BCE empowering students through First Nations languages, astronomy, and wisdom


​©Brisbane Catholic Education, St Francis College, Crestmead (2024).​

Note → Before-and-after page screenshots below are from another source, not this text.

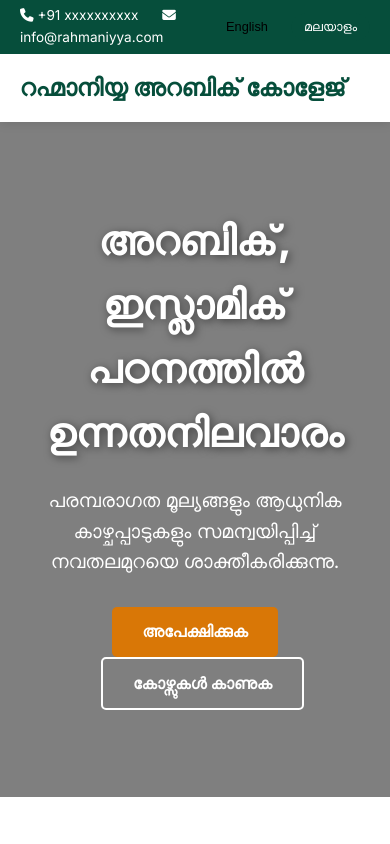
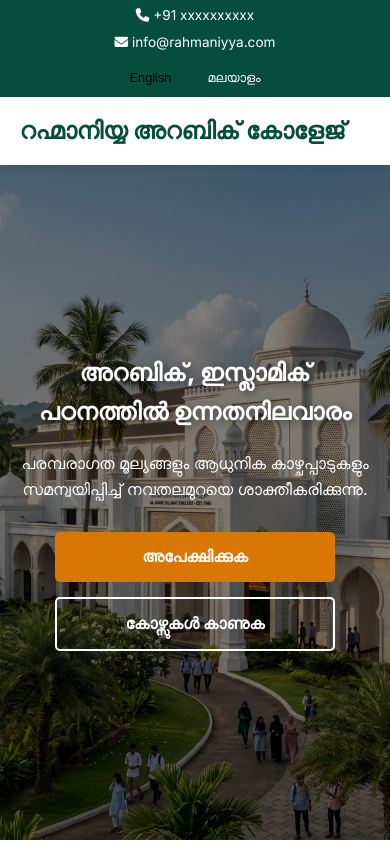
Before and after one commit to sha-hi/Rahmaniyya-Arabic-College, a plain HTML site: page index.html in a window 390 px wide. Both pictures are taken after a click on the button "മലയാളം". Shown: the top 844 px of the page. Drawn offline with Linux system fonts and the light colour scheme; a web font is replaced by a local one.

Commit message:
Initial commit

```diff
--- a/assets/css/style.css
+++ b/assets/css/style.css
@@ -24,6 +24,9 @@ body {
 /* Malayalam Font Support */
 [lang="ml"] {
     font-family: 'Baloo Chettan 2', cursive;
+}
+[lang="ml"] .hero-content h1 {
+    font-size: 2.8rem; /* Scaled down for Malayalam */
 }
 
 /* Header & Navigation */
@@ -241,7 +244,32 @@ footer {
     color: #9ca3af;
 }
 
-/* Responsive */
+/* Responsive Design */
+
+/* Large screens (Big size version) */
+@media (min-width: 1200px) {
+    section {
+        padding: 100px 15%;
+    }
+    .hero-content h1 {
+        font-size: 4.5rem;
+    }
+    [lang="ml"] .hero-content h1 {
+        font-size: 3.5rem;
+    }
+}
+
+/* Laptops */
+@media (max-width: 1024px) {
+    section {
+        padding: 80px 5%;
+    }
+    .nav-links {
+        gap: 15px;
+    }
+}
+
+/* Tablets (Tabotion) */
 @media (max-width: 768px) {
     .nav-links {
         display: none; /* Mobile menu logic in JS */
@@ -249,4 +277,46 @@ footer {
     .hero-content h1 {
         font-size: 2.5rem;
     }
+    [lang="ml"] .hero-content h1 {
+        font-size: 2rem;
+    }
+    .top-bar {
+        flex-direction: column;
+        gap: 10px;
+        text-align: center;
+    }
+    .contact-info {
+        display: flex;
+        flex-direction: column;
+        gap: 5px;
+    }
+    .contact-info span {
+        margin: 0 !important;
+    }
 }
+
+/* Mobile version */
+@media (max-width: 480px) {
+    .hero-content h1 {
+        font-size: 2rem;
+    }
+    [lang="ml"] .hero-content h1 {
+        font-size: 1.5rem;
+    }
+    .hero-content p {
+        font-size: 1rem;
+    }
+    .hero-btns {
+        display: flex;
+        flex-direction: column;
+        align-items: center;
+        gap: 15px;
+    }
+    .hero-btns .btn {
+        margin: 0 !important;
+        width: 80%;
+    }
+    .section-title h2 {
+        font-size: 2rem;
+    }
+}
```
Also changed, not shown: assets/images/campus.jpg (added).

From collaborating with community to cultivate bush tukka gardens to learning First Nations languages and astronomy, BCE’s 77,000 students are ready to immerse themselves in the rich tapestry of First Nations cultures and histories this Harmony Week (18 to 24 March). 
In 2024, BCE's 146 schools have embraced the integration of Aboriginal and Torres Strait Islander perspectives into their curriculum after the launch of the Molum Sabe Aboriginal and Torres Strait Islander Education Strategy 2023-2025 last year. 
Aligned with the Australian Curriculum, the strategy aims to foster cultural understanding and growth among BCE staff and students, while addressing learning achievements and opportunities for Aboriginal and Torres Strait Islander students. 
Aboriginal and Torres Strait Islander Education Senior Manager Dr Mayrah Dreise said the strategy is paving the way for enhanced engagement, progress, achievement and overall wellbeing among First Nation students. 
“Using a holistic approach, the new strategy focuses around educating all students about First Nations histories, cultures, identities, and languages,” said the proud Gamilaraay and Yuwalaraay woman from Southwest Queensland and Northwest New South Wales. 
“The former strategy focused on improving literacy and numeracy outcomes for Aboriginal and Torres Strait Islander students, and this new strategy takes this innovative approach one step further by intertwining the rich tapestry of First Nations cultures, histories, and spirituality to help nurture belonging and pride among students. 
“By enhancing our Molum Sabe strategy, BCE aims to create an education that is not only academic but also culturally relevant and sensitive. 
“One distinctive aspect of the Molum Sabe Strategy is the Theory of Action, which centres around student learning, engaging and creating a supportive network around Aboriginal and Torres Strait Islander students. 
“The Theory of Action acknowledges the significance of collaboration and guidance from external experts, ensuring that the support provided is well-informed and rooted in current research. 
Dr Dreise said the strategy also supports BCE schools to teach Aboriginal and Torres Strait Islander languages in a context which makes sense to their community. 
“With the support of the Commonwealth Scientific and Industrial Research Organisation (CSIRO) BCE students will also enjoy lessons about Aboriginal and Torres Strait Islander astronomy,” she said. 
“Western astronomy focuses on the stars and constellations, whereas Aboriginal and Torres Strait Islander astronomy has also focused on recognising the dark spots in the sky. 
“These constellations were used for tracking, travel, dreaming trails, and connecting with dreaming stories for thousands of years, and it is important our students learn this information so they can own and celebrate this knowledge as a part of Australia’s long and rich history. 
“BCE’s Ngutana Lui Centre will also work with BCE schools to create their own bush tukka gardens, educating students about First Nations seasonal plant use.” 
Dr Dreise added this strategy will also extend beyond the classroom. 
Molum Sabe supports the implementation of key actions within the Brisbane Catholic Education Reconciliation Action Plan, including the promotion of Reconciliation Australia’s Narragunnawali: Reconciliation in Education program, encouraging schools to develop their own RAPs via the Narragunnawali platform,” she said.  
“BCE will continue to foster learning environments that cherish and uplift the voices of Aboriginal and Torres Strait Islander Peoples and encourages First Nations students to achieve their full learning potential.” 
As part of the new strategy, BCE teachers now have access to resources which will help them embed Aboriginal and Torres Strait Islander perspectives into the curriculum. 
BCE teachers also have access to cultural awareness training and cultural safety training at the Ngutana-Lui Centre, enhancing staff understanding of Aboriginal and Torres Strait Islander cultures and histories to create culturally safe and empowering environments. 
In 2023, 141 BCE schools developed their school Reconciliation Action Plan and are registered on the Reconciliation Australia's Narragunnawali Platform.  
BCE aims for 146 schools to have a Reconciliation Action Plan by the end of 2024.   


About Harmony Week: 


Harmony Week (18 to 24 March) is a time to celebrate diversity and consider the many benefits gained from having culturally and linguistically diverse communities. 
It is important to acknowledge that Harmony Day (21 March) is marked by the United Nations as the International Day for the Elimination of Racial Discrimination, which encourages us to challenge racism and take action to create meaningful change.   
The 21 March is also National Close the Gap Day. 
About National Close the Gap Day:  

National Close the Gap (21 March) Day aims to bring people together to share information and take meaningful action in support of achieving health equity for Aboriginal and Torres Strait Islander Peoples by 2032. 

Top stories